Tax credits are big when it comes to saving on your tax bill. While a tax deduction reduces the amount of your income that’s able to be taxed, a credit reduces dollar-for-dollar the amount of tax you have to pay. You can thank that little baby for shaving $2,000+ off your tax bill.
Child and Dependent Care Tax Credit
If you’re a working parent—or a parent who’s looking for work or who’s in school full-time—you need to know about this credit. According to a survey by Care.com, 34% of parents did not claim the expanded child care tax credit on their 2021 taxes, and 43% said that’s because they were unaware of it.
This credit is worth a percentage of the amount you spend on a qualified childcare provider, up to $3,000 for one child and $6,000 for two.
The credit percentage is based on your AGI but will be between 20 and 35 percent. If your AGI is more than $43,000, the maximum credit is 20 percent of your employment-related expenses.
So let’s say you spent $3,000 (or more) on childcare last year: Depending on your income, you could wind up with a tax credit between $600 and $1,050.
The catch here is that if you’re married, both you and your spouse need to be working, looking for work, or enrolled in school full-time.
Adoption Tax Credit
If you’ve adopted a child, there’s a tax credit to help you offset the cost of adoption. Depending on your income, the credit can be as much as $14,890— though if your modified adjusted gross income (MAGI) is more than $263,410, you won’t qualify for the credit.
If you had a baby this year, you may have been hit with some incredibly high medical bills. If some of those medical bills were unreimbursed, you may be able to deduct them from your taxable income.
For 2022, you’re allowed to deduct medical expenses that exceed 7.5 percent of your AGI. So let’s say you have an AGI of $75,000 and you had $8,000 in unreimbursed medical expenses: You’d be able to deduct $2,375 of those bills from your income ($75,000 * 7.5% = $5,625. Any unreimbursed qualified medical expenses over $5,625 are allowable as a deduction).
It’s not all good news when it comes to taxes, however. If you employ a nanny, the IRS sees you as an employer. As an employer, you’re required to pay social security, Medicare, and unemployment taxes as well as report to the IRS how much you’ve paid them.

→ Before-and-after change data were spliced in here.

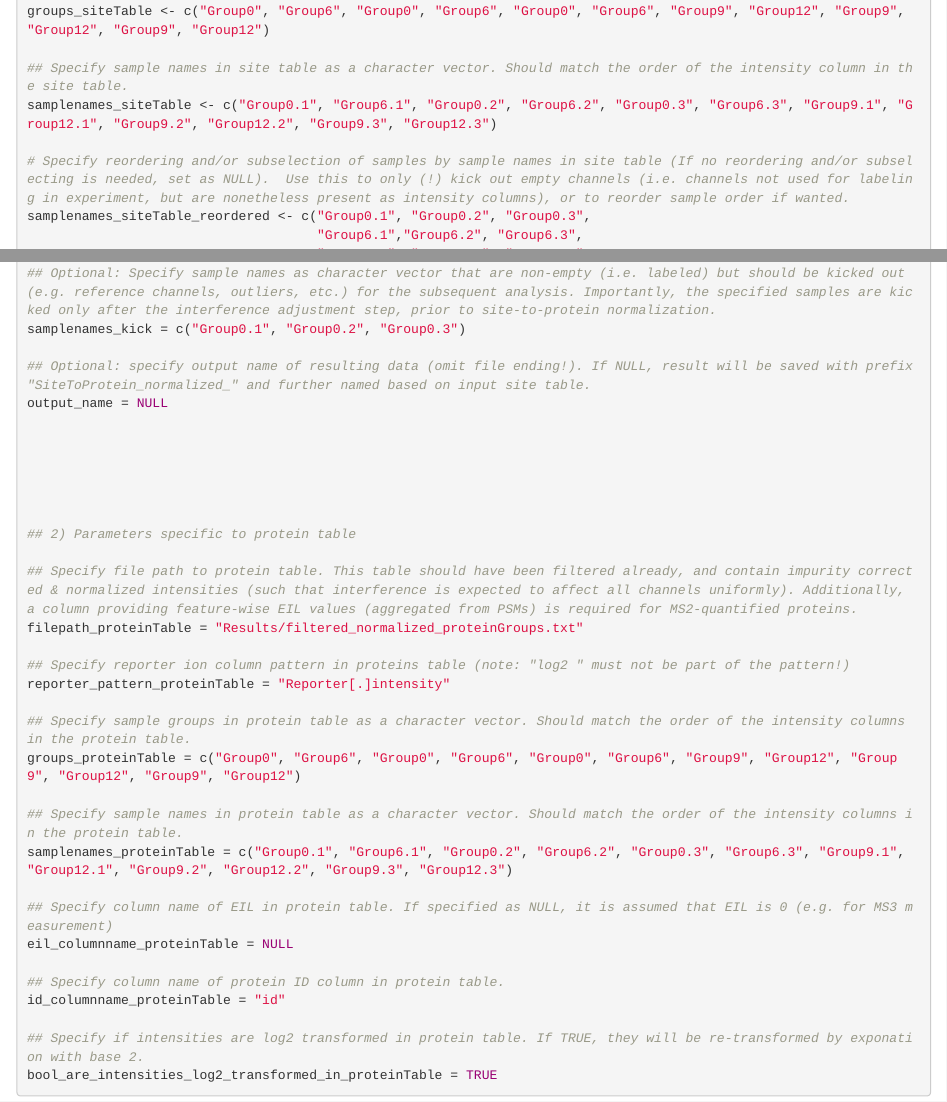
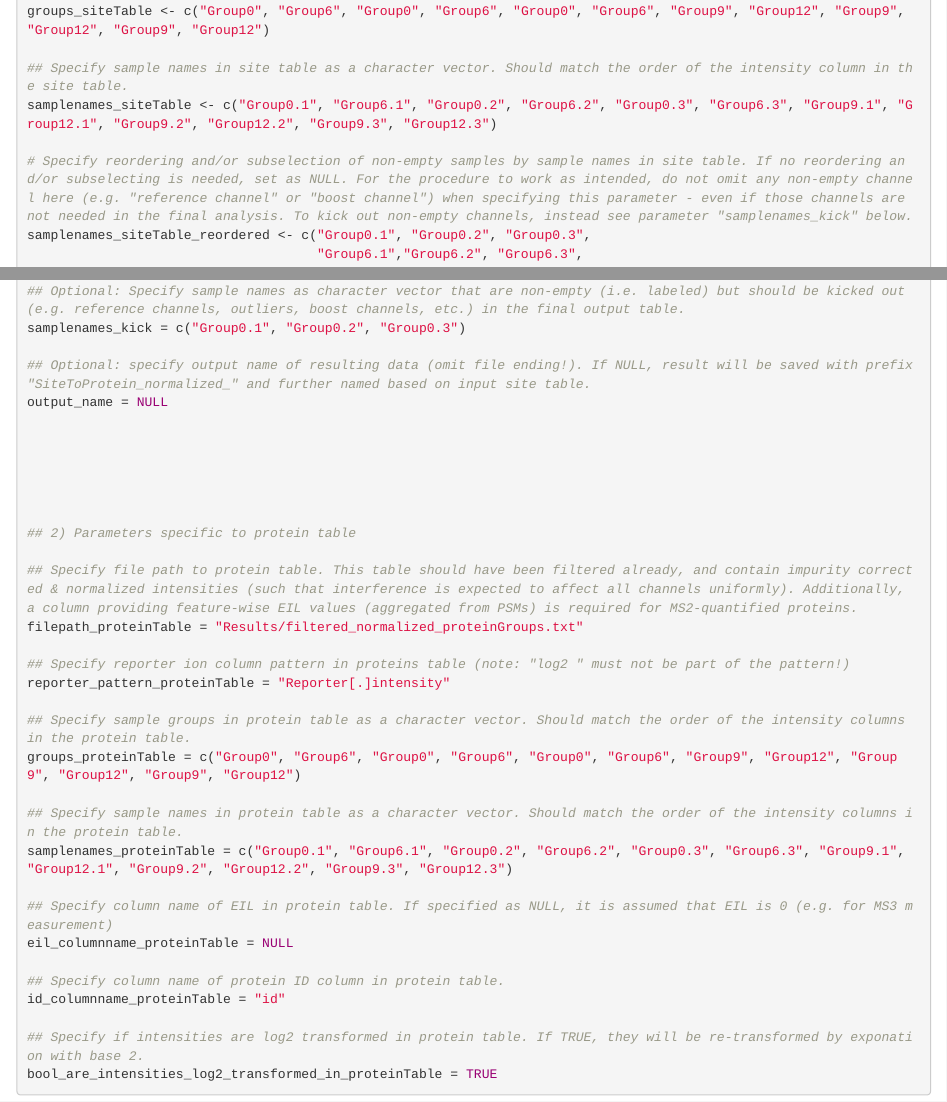
Before and after one commit to maxperutzlabs-ms/SiteToProteinNormalization_in_MultiplexProteomics, an R Markdown document (Normalize_MS2SiteToProtein.Rmd): the page in a window 1100 px wide, from 930 px down, and a second part further down, joined at a grey line. Rendered offline with R 4.5, knitr and Pandoc, with nearby package versions; some code elsewhere in the file could not run offline.

Commit message:
changed parameter descriptions

```diff
--- a/Normalize_MS2SiteToProtein.Rmd
+++ b/Normalize_MS2SiteToProtein.Rmd
@@ -68,7 +68,7 @@ groups_siteTable <- c("Group0", "Group6", "Group0", "Group6", "Group0", "Group6"
 ## Specify sample names in site table as a character vector. Should match the order of the intensity column in the site table.
 samplenames_siteTable <- c("Group0.1", "Group6.1", "Group0.2", "Group6.2", "Group0.3", "Group6.3", "Group9.1", "Group12.1", "Group9.2", "Group12.2", "Group9.3", "Group12.3")
 
-# Specify reordering and/or subselection of samples by sample names in site table (If no reordering and/or subselecting is needed, set as NULL).  Use this to only (!) kick out empty channels (i.e. channels not used for labeling in experiment, but are nonetheless present as intensity columns), or to reorder sample order if wanted.
+# Specify reordering and/or subselection of non-empty samples by sample names in site table. If no reordering and/or subselecting is needed, set as NULL. For the procedure to work as intended, do not omit any non-empty channel here (e.g. "reference channel" or "boost channel") when specifying this parameter - even if those channels are not needed in the final analysis. To kick out non-empty channels, instead see parameter "samplenames_kick" below.
 samplenames_siteTable_reordered <- c("Group0.1", "Group0.2", "Group0.3",
                                      "Group6.1","Group6.2", "Group6.3",
                                      "Group9.1", "Group9.2", "Group9.3",
@@ -92,7 +92,7 @@ renormalize_sites = FALSE
 ## Optional: Specify which re-normalization strategy should be used (Accepted input: "loess" or "DESeq"). Only relevant if renormalize_sites = TRUE
 renorm_strategy = "loess"
 
-## Optional: Specify sample names as character vector that are non-empty (i.e. labeled) but should be kicked out (e.g. reference channels, outliers, etc.) for the subsequent analysis. Importantly, the specified samples are kicked only after the interference adjustment step, prior to site-to-protein normalization.
+## Optional: Specify sample names as character vector that are non-empty (i.e. labeled) but should be kicked out (e.g. reference channels, outliers, boost channels, etc.) in the final output table.
 samplenames_kick = c("Group0.1", "Group0.2", "Group0.3")
 
 ## Optional: specify output name of resulting data (omit file ending!). If NULL, result will be saved with prefix "SiteToProtein_normalized_" and further named based on input site table.
```
Also changed, not shown: Normalize_MS2SiteToProtein.Rmd (2 more changed lines).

If you hired a nanny through an agency, they’ll likely take care of that for you. If not, it’s a good idea to figure out what’s legally required and get your tax paperwork sorted.
Online Tax Preparation Services
While this is crunch time for CPAs, plenty of online tax service companies are easy to use and often offer human assistance if you need it. Here are some of our favorites:
TurboTax is probably the most recognizable name in online tax preparation. Simple returns are $0 if filed before 3/31. For budget-conscious tax preparers, TaxAct claims to save you 20 percent on preparation costs vs. TurboTax. Simple TaxAct returns also start at $0. Plus, expert tax assistance is included for free if you start your return by 3/20. While known for their brick-and-mortar locations, H&R Block also offers the ability to file your own taxes online starting at $0 for simple returns.
TurboTax is probably the most recognizable name in online tax preparation. Simple returns are $0 if filed before 3/31.
For budget-conscious tax preparers, TaxAct claims to save you 20 percent on preparation costs vs. TurboTax.
Simple TaxAct returns also start at $0. Plus, expert tax assistance is included for free if you start your return by 3/20.
While known for their brick-and-mortar locations, H&R Block also offers the ability to file your own taxes online starting at $0 for simple returns.
This article was originally published at an earlier date and has been updated for timeliness.